The Centers for Disease Control and Prevent (CDC) recently published new guidance tailored to critical workers, as defined in Guidance on Identification of Essential Critical Infrastructure Workers During COVID-19 Response by the U.S. Department of Homeland Security.
The CDC guidance recommends practices for critical infrastructure employers and employees with potential exposure to COVID-19, but who do not themselves have COVID-19 symptoms. The CDC defines potential exposure: being a household contact or having close contact within 6 feet of an individual with confirmed or suspected COVID-19; the timeframe for having contact with an individual includes the period of time of 48 hours before the individual became symptomatic.
The CDC guidance does not apply to all workers in the propane industry. Companies should carefully review the guidance to understand when the recommended practices are permissible so as to avoid violating the Americans with Disabilities Act, which generally prohibits medical examines like taking employees’ temperatures.
The intent of the guidance is to permit critical infrastructure workers to continue essential functions following potential exposure to COVID-19 with additional precautions to protect workers and the community.
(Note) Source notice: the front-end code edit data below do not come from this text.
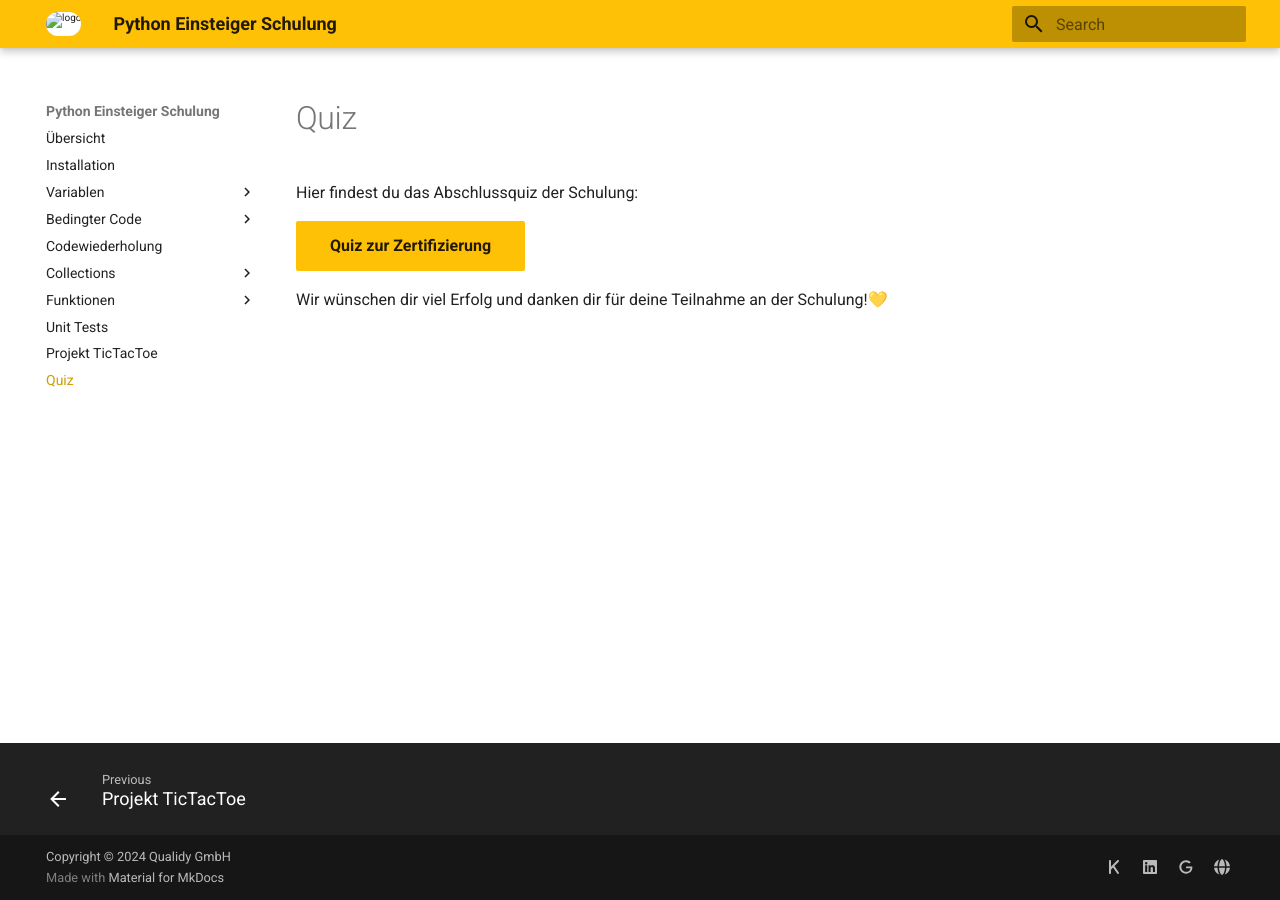
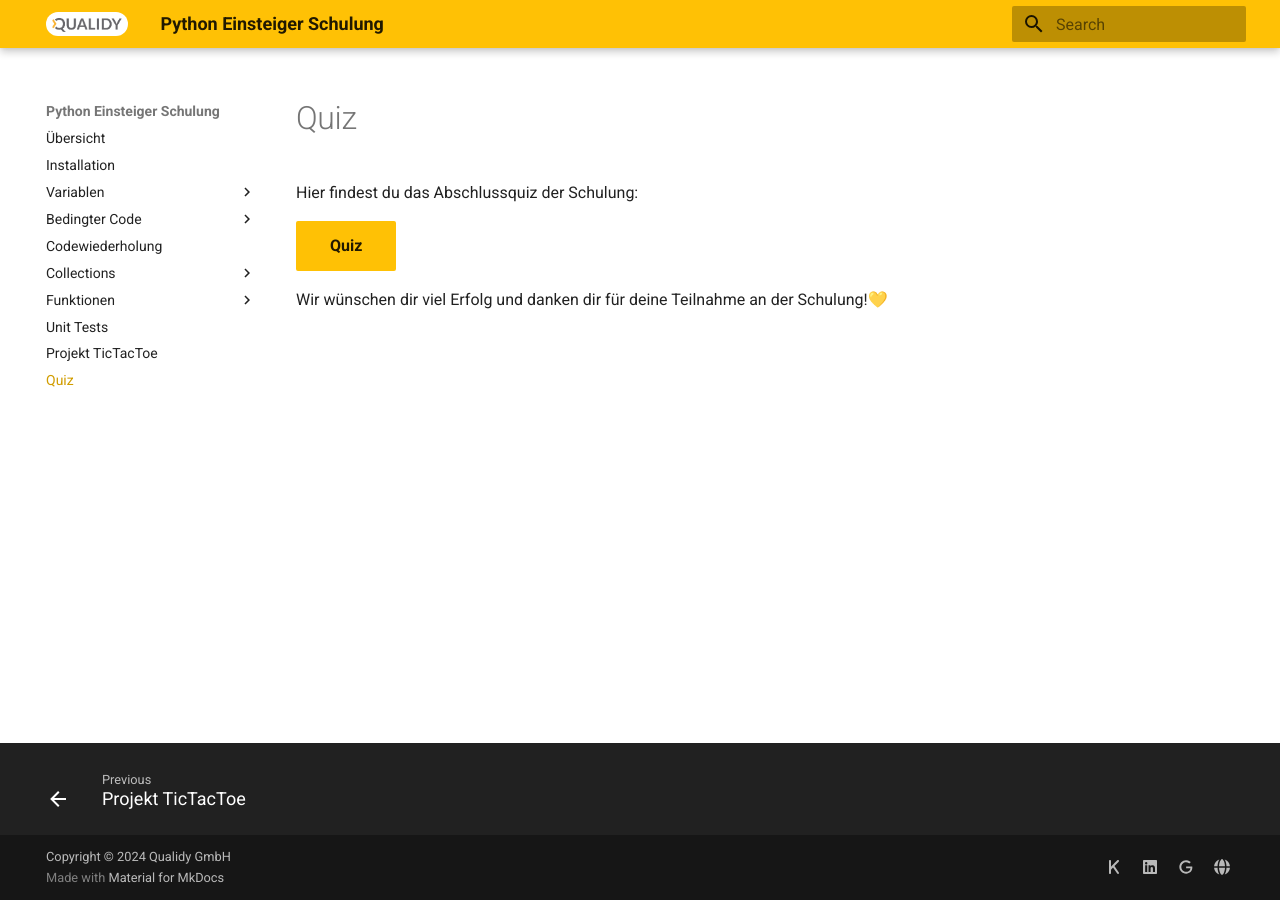
Before and after one commit to Qualidy/wiki-python-mini, an MkDocs documentation site: the page built from docs/content/quiz/quiz.md, in a window 1280 px wide. Built offline with MkDocs 1.6.1 and Material for MkDocs 9.7.7, drawn with Linux system fonts in a browser that asks for light colours.

```diff
--- a/docs/content/quiz/quiz.md
+++ b/docs/content/quiz/quiz.md
@@ -2,6 +2,6 @@
 
 Hier findest du das Abschlussquiz der Schulung:
 
-[Quiz zur Zertifizierung](https://forms.microsoft.com/Pages/ResponsePage.aspx?id=RH-ZP46Zq0CoFE22ZxLIN9O_O_Ei1u9Cg_ofZATLLBBUOU5CVzFQSDBMM0s4RVNKOE5IQzI1NTdBRS4u){ .md-button .md-button--primary target=_blank }
+[Quiz](https://forms.microsoft.com/Pages/ResponsePage.aspx?id=RH-ZP46Zq0CoFE22ZxLIN9O_O_Ei1u9Cg_ofZATLLBBUOU5CVzFQSDBMM0s4RVNKOE5IQzI1NTdBRS4u){ .md-button .md-button--primary target=_blank }
 
 Wir wünschen dir viel Erfolg und danken dir für deine Teilnahme an der Schulung!💛
```
Also changed, not shown: docs/assets/Logo_Qualidy_cmyk.svg (added), docs/assets/logo.png (added).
Your Propane Business and COVID-19

As the effects of the COVID-19 pandemic continue, the PPGA would like to share a few important thoughts. Our goal is not to add to the hysteria or suggest a reason to panic, but to offer reasonable guidance for your business operations during this challenging time. These are only suggestions and you can decide if or how they may benefit your company.

Consumer Interaction

The propane industry by nature tends to have minimal interactions with customers as drivers and techs perform their functions in a controlled environment. Still, you may want to discuss with field personnel their interaction with customers. Understandably, people may be more wary of contact with others.

Similarly, you may want to consider notifying your customers that your drivers are being asked to limit customer interaction. Let them know you appreciate their faith and trust in you, and that in return your employees are keeping an eye on customer safety from all angles.

Consider limiting employee exposure to customer homes in non-emergency situations. When in-home customer assistance is needed, remind your employees to limit customer exposure and practice sound hygiene to limit liability and exposures.

If you do not already have one, consider a payment drop box to limit exposure to those customers that pay bills in person. It’s true that customers and staff often enjoy good relationships and the opportunity to visit over the counter, but some may feel more comfortable with a hands-off option.

Encourage more customers to pay bills via credit card or online payments to limit exposure and lines in your office. It might be time to review your credit card processing supplier and shop for lower fees as this option is increasing in demand while interest rates drop.

Impact on Low-Income Customers

COVID-19 will impact the lives of everyone to some degree. Low-income customers, however, will have fewer options if employment and benefits are interrupted.

Wage-earners whose place of employment is closed or families that lose daycare and have to miss work to stay home will feel immediate financial strain. The processing of low income assistance payments may be impacted if/when state work stoppages or employee absenteeism occurs. Homebound residents may also go through product a little faster than expected, so keeping an eye on tank levels even as the winter fades may be a good idea. Anticipate these customer needs and work with them to have a plan. We’re all in this together.

Employee Situations

Beyond your company’s previous experience with flu or other seasonal illness outbreaks, COVID-19 may present a new challenge for your workforce. How will you handle employee absenteeism should it strike several members of your workforce for extended periods? Treatment for diagnosed or suspected outbreaks could idle an employee for two weeks or more. If schools or daycares close or remain closed as a result of COVID-19, how will your employees and their families juggle the demands of in-home care with the needs of supplying propane to your customers?

There may be no “right” answers to these questions but it’s important to ask them before the moment comes. Please consider how your company and its employees will respond to the potential workforce impacts of a COVID-19 outbreak.